> EXERCISE AIM:
With the pictures removed, please write out every line below exactly as given.
%%
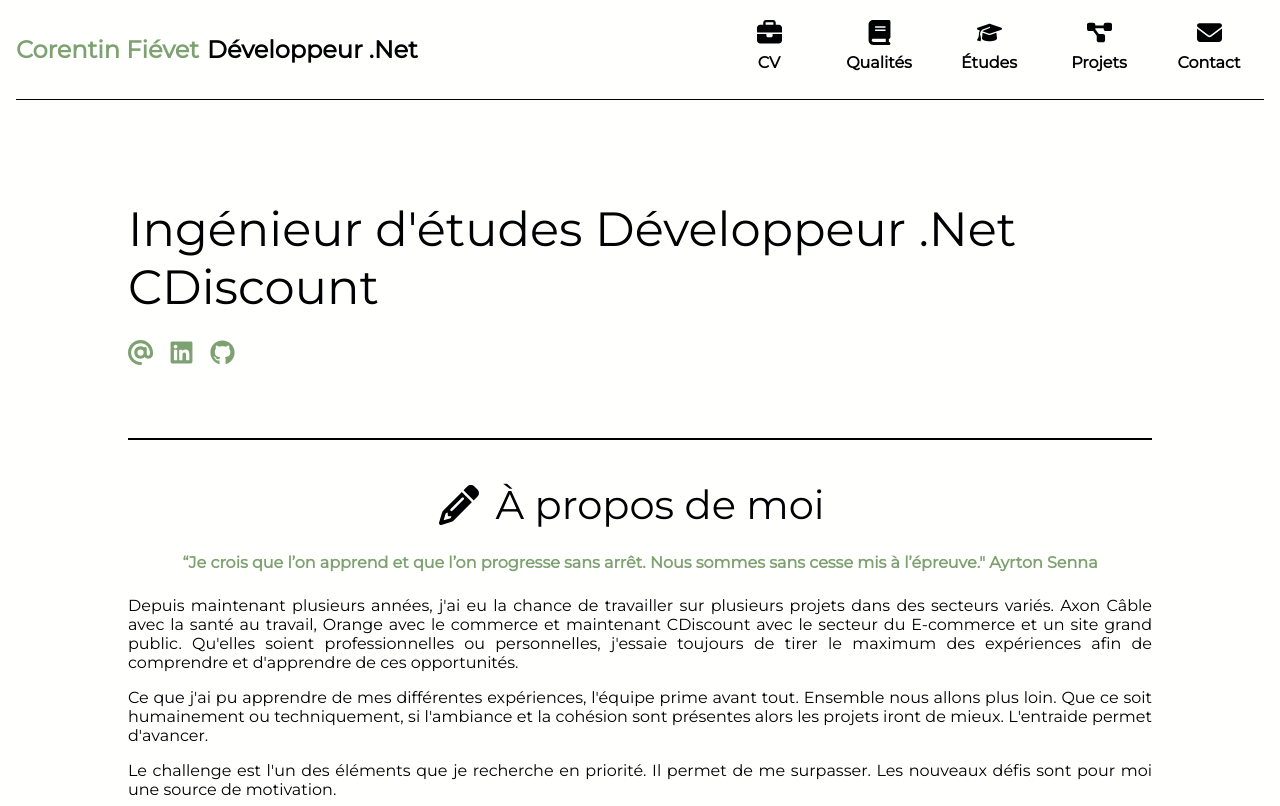
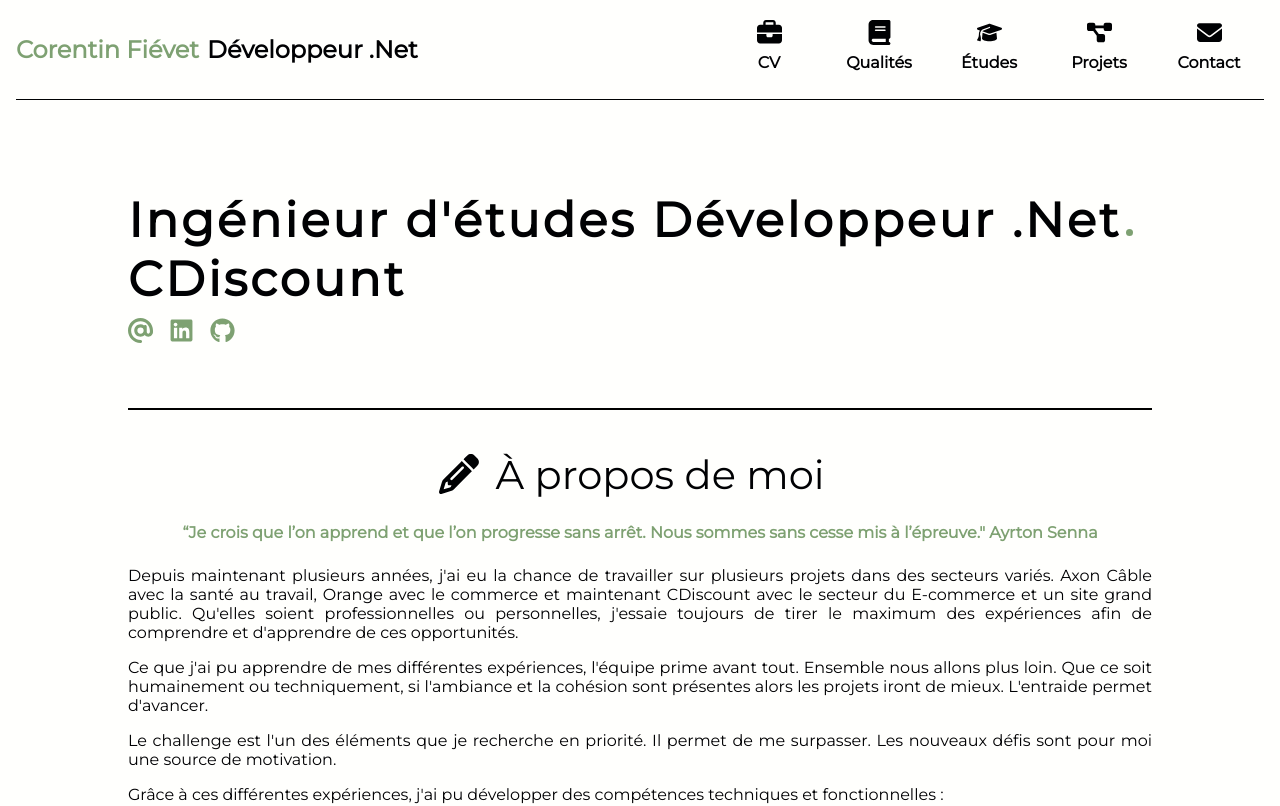
Before and after one commit to cofievet/Portfolio, a React (Create React App) app in the folder portfolio/: page / in a window 1280 px wide. Shown: the top 806 px of the page. Built offline with nearby package versions, Linux system fonts and the light colour scheme.

Commit message:
Text home animation

```diff
--- a/portfolio/src/components/Home/Home.jsx
+++ b/portfolio/src/components/Home/Home.jsx
@@ -9,8 +9,15 @@
         <div className='container home-container' id='home'>
             <div className='home-presentation'>
                 <div className='home-title'>
-                    <div>Ingénieur d'études Développeur .Net</div>
-                    <div className='home-company'>CDiscount</div>
+                    <span className='home-block'></span>
+                    <h1>Ingénieur d'études Développeur .Net<span></span></h1>
+                </div>
+
+                <div class="home-company">
+                    <div class="home-block"></div>
+                    <h1>CDiscount</h1>
+                </div>
+
                 <div className='logos-container'>
                     <a href='mailto:cofievet@gmail.com' className='home-logo-link' >
                         <FontAwesomeIcon icon={faAt} className="home-logo" />
@@ -23,7 +30,6 @@
                     </a>
                 </div>
             </div>
-            </div>
 
         </div>
     )
--- a/portfolio/src/components/Home/Home.scss
+++ b/portfolio/src/components/Home/Home.scss
@@ -1,5 +1,104 @@
 @import "../../styles/Functions.scss";
 @import "../../styles/Variables.scss";
+
+@keyframes mainBlock {
+    0% {
+        width: 0%;
+        left: 0;
+
+    }
+
+    50% {
+        width: 100%;
+        left: 0;
+
+    }
+
+    100% {
+        width: 0;
+        left: 100%;
+    }
+}
+
+@keyframes secBlock {
+    0% {
+        width: 0%;
+        left: 0;
+
+    }
+
+    50% {
+        width: 100%;
+        left: 0;
+
+    }
+
+    100% {
+        width: 0;
+        left: 100%;
+    }
+}
+
+@keyframes mainFadeIn {
+    0% {
+        opacity: 0;
+    }
+
+    100% {
+        opacity: 1;
+    }
+}
+
+
+@keyframes popIn {
+    0% {
+        width: 0px;
+        height: 0px;
+        background: $accenting-color;
+        border: 0px solid $secondary-color;
+        opacity: 0;
+    }
+
+    50% {
+        width: 10px;
+        height: 10px;
+        background: $accenting-color;
+        opacity: 1;
+        bottom: 45px;
+    }
+
+    65% {
+        width: 7px;
+        height: 7px;
+        bottom: 0px;
+        width: 15px
+    }
+
+    80% {
+        width: 10px;
+        height: 10px;
+        bottom: 20px
+    }
+
+    100% {
+        width: 7px;
+        height: 7px;
+        background: $accenting-color;
+        border: 0px solid $secondary-color;
+        bottom: 13px;
+
+    }
+}
+
+@keyframes secFadeIn {
+    0% {
+        opacity: 0;
+    }
+
+    100% {
+        opacity: 1;
+    }
+}
 
 .home-container {
     padding-top: space(15);
@@ -12,33 +111,107 @@
 }
 
 .home-title {
-    font-family: $font-family;
-    color: $secondary-color;
-    flex: 1;
+    width: 100%;
+    position: relative;
+    display: flex;
+    align-items: center;
+    height: 40px;
+    margin: 0 space(3) 0 0;
 
-    @include font-size-h1;
+    .home-block {
+        width: 0%;
+        height: inherit;
+        background: $accenting-color;
+        position: absolute;
+        animation: mainBlock 2s cubic-bezier(.74, .06, .4, .92) forwards;
+        display: flex;
+    }
+
+    h1 {
+        font-family: $font-family;
+        color: $secondary-color;
+        @include font-size-h1;
+
+        -webkit-animation: mainFadeIn 2s forwards;
+        -o-animation: mainFadeIn 2s forwards;
+        animation: mainFadeIn 2s forwards;
+        animation-delay: 1.6s;
+        opacity: 0;
+        display: flex;
+        align-items: baseline;
+        position: relative;
+        letter-spacing: 3px;
+
+        span {
+            width: 0px;
+            height: 0px;
+            -webkit-border-radius: 50%;
+            -moz-border-radius: 50%;
+            border-radius: 50%;
+
+            background: $accenting-color;
+            -webkit-animation: load 0.6s cubic-bezier(.74, .06, .4, .92) forwards;
+            animation: popIn 0.8s cubic-bezier(.74, .06, .4, .92) forwards;
+            animation-delay: 2s;
+            margin-left: 5px;
+            margin-top: -10px;
+            position: absolute;
+            bottom: 13px;
+            right: -12px;
+
+        }
+    }
 }
 
-.home-subtitle-body{
+.home-company {
+    margin: space(3) 0;
+    width: 100%;
+    position: relative;
+    display: flex;
+    align-items: center;
+    height: 30px;
+
+    .home-block {
+        width: 0%;
+        height: inherit;
+        background: $accenting-color;
+        position: absolute;
+        animation: secBlock 2s cubic-bezier(.74, .06, .4, .92) forwards;
+        animation-delay: 2s;
+        display: flex;
+    }
+
+    h1 {
+        animation: secFadeIn 2s forwards;
+        animation-delay: 3.2s;
+        opacity: 0;
+
+        font-family: $font-family;
+        color: $secondary-color;
+        @include font-size-h1;
+        letter-spacing: 3px;
+    }
+}
+
+
+.home-subtitle-body {
     font-family: $font-family;
     margin: space(1);
 }
 
-.home-company{
-    color: $secondary-color;
+.home-presentation {
+    display: flex;
+    align-items: flex-start;
+    flex-direction: column;
+    justify-content: center;
 }
 
-.home-presentation{
-    display: flex;
-    align-items: center;
-}
-
-.home-logo-link{
-    &:not(:first-child){
+.home-logo-link {
+    &:not(:first-child) {
         padding: space(3) space(1);
     }
 
-    &:first-child{
+    &:first-child {
         padding: space(3) space(1) space(3) 0;
     }
 
@@ -47,11 +220,11 @@
     color: $accenting-color;
     cursor: pointer;
 
-    &:hover{
+    &:hover {
         color: $secondary-color;
     }
 }
 
-.home-logo{
+.home-logo {
     @include logo-size;
 }
```
Lines whose indentation alone changed are shown as unchanged.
%%
> ANSWER TO THIS EXERCISE:
Before and after one commit to cofievet/Portfolio, a React (Create React App) app in the folder portfolio/: page / in a window 1280 px wide. Shown: the top 806 px of the page. Built offline with nearby package versions, Linux system fonts and the light colour scheme.

Commit message:
Text home animation

```diff
--- a/portfolio/src/components/Home/Home.jsx
+++ b/portfolio/src/components/Home/Home.jsx
@@ -9,8 +9,15 @@
         <div className='container home-container' id='home'>
             <div className='home-presentation'>
                 <div className='home-title'>
-                    <div>Ingénieur d'études Développeur .Net</div>
-                    <div className='home-company'>CDiscount</div>
+                    <span className='home-block'></span>
+                    <h1>Ingénieur d'études Développeur .Net<span></span></h1>
+                </div>
+
+                <div class="home-company">
+                    <div class="home-block"></div>
+                    <h1>CDiscount</h1>
+                </div>
+
                 <div className='logos-container'>
                     <a href='mailto:cofievet@gmail.com' className='home-logo-link' >
                         <FontAwesomeIcon icon={faAt} className="home-logo" />
@@ -23,7 +30,6 @@
                     </a>
                 </div>
             </div>
-            </div>
 
         </div>
     )
--- a/portfolio/src/components/Home/Home.scss
+++ b/portfolio/src/components/Home/Home.scss
@@ -1,5 +1,104 @@
 @import "../../styles/Functions.scss";
 @import "../../styles/Variables.scss";
+
+@keyframes mainBlock {
+    0% {
+        width: 0%;
+        left: 0;
+
+    }
+
+    50% {
+        width: 100%;
+        left: 0;
+
+    }
+
+    100% {
+        width: 0;
+        left: 100%;
+    }
+}
+
+@keyframes secBlock {
+    0% {
+        width: 0%;
+        left: 0;
+
+    }
+
+    50% {
+        width: 100%;
+        left: 0;
+
+    }
+
+    100% {
+        width: 0;
+        left: 100%;
+    }
+}
+
+@keyframes mainFadeIn {
+    0% {
+        opacity: 0;
+    }
+
+    100% {
+        opacity: 1;
+    }
+}
+
+
+@keyframes popIn {
+    0% {
+        width: 0px;
+        height: 0px;
+        background: $accenting-color;
+        border: 0px solid $secondary-color;
+        opacity: 0;
+    }
+
+    50% {
+        width: 10px;
+        height: 10px;
+        background: $accenting-color;
+        opacity: 1;
+        bottom: 45px;
+    }
+
+    65% {
+        width: 7px;
+        height: 7px;
+        bottom: 0px;
+        width: 15px
+    }
+
+    80% {
+        width: 10px;
+        height: 10px;
+        bottom: 20px
+    }
+
+    100% {
+        width: 7px;
+        height: 7px;
+        background: $accenting-color;
+        border: 0px solid $secondary-color;
+        bottom: 13px;
+
+    }
+}
+
+@keyframes secFadeIn {
+    0% {
+        opacity: 0;
+    }
+
+    100% {
+        opacity: 1;
+    }
+}
 
 .home-container {
     padding-top: space(15);
@@ -12,33 +111,107 @@
 }
 
 .home-title {
-    font-family: $font-family;
-    color: $secondary-color;
-    flex: 1;
+    width: 100%;
+    position: relative;
+    display: flex;
+    align-items: center;
+    height: 40px;
+    margin: 0 space(3) 0 0;
 
-    @include font-size-h1;
+    .home-block {
+        width: 0%;
+        height: inherit;
+        background: $accenting-color;
+        position: absolute;
+        animation: mainBlock 2s cubic-bezier(.74, .06, .4, .92) forwards;
+        display: flex;
+    }
+
+    h1 {
+        font-family: $font-family;
+        color: $secondary-color;
+        @include font-size-h1;
+
+        -webkit-animation: mainFadeIn 2s forwards;
+        -o-animation: mainFadeIn 2s forwards;
+        animation: mainFadeIn 2s forwards;
+        animation-delay: 1.6s;
+        opacity: 0;
+        display: flex;
+        align-items: baseline;
+        position: relative;
+        letter-spacing: 3px;
+
+        span {
+            width: 0px;
+            height: 0px;
+            -webkit-border-radius: 50%;
+            -moz-border-radius: 50%;
+            border-radius: 50%;
+
+            background: $accenting-color;
+            -webkit-animation: load 0.6s cubic-bezier(.74, .06, .4, .92) forwards;
+            animation: popIn 0.8s cubic-bezier(.74, .06, .4, .92) forwards;
+            animation-delay: 2s;
+            margin-left: 5px;
+            margin-top: -10px;
+            position: absolute;
+            bottom: 13px;
+            right: -12px;
+
+        }
+    }
 }
 
-.home-subtitle-body{
+.home-company {
+    margin: space(3) 0;
+    width: 100%;
+    position: relative;
+    display: flex;
+    align-items: center;
+    height: 30px;
+
+    .home-block {
+        width: 0%;
+        height: inherit;
+        background: $accenting-color;
+        position: absolute;
+        animation: secBlock 2s cubic-bezier(.74, .06, .4, .92) forwards;
+        animation-delay: 2s;
+        display: flex;
+    }
+
+    h1 {
+        animation: secFadeIn 2s forwards;
+        animation-delay: 3.2s;
+        opacity: 0;
+
+        font-family: $font-family;
+        color: $secondary-color;
+        @include font-size-h1;
+        letter-spacing: 3px;
+    }
+}
+
+
+.home-subtitle-body {
     font-family: $font-family;
     margin: space(1);
 }
 
-.home-company{
-    color: $secondary-color;
+.home-presentation {
+    display: flex;
+    align-items: flex-start;
+    flex-direction: column;
+    justify-content: center;
 }
 
-.home-presentation{
-    display: flex;
-    align-items: center;
-}
-
-.home-logo-link{
-    &:not(:first-child){
+.home-logo-link {
+    &:not(:first-child) {
         padding: space(3) space(1);
     }
 
-    &:first-child{
+    &:first-child {
         padding: space(3) space(1) space(3) 0;
     }
 
@@ -47,11 +220,11 @@
     color: $accenting-color;
     cursor: pointer;
 
-    &:hover{
+    &:hover {
         color: $secondary-color;
     }
 }
 
-.home-logo{
+.home-logo {
     @include logo-size;
 }
```
Lines whose indentation alone changed are shown as unchanged.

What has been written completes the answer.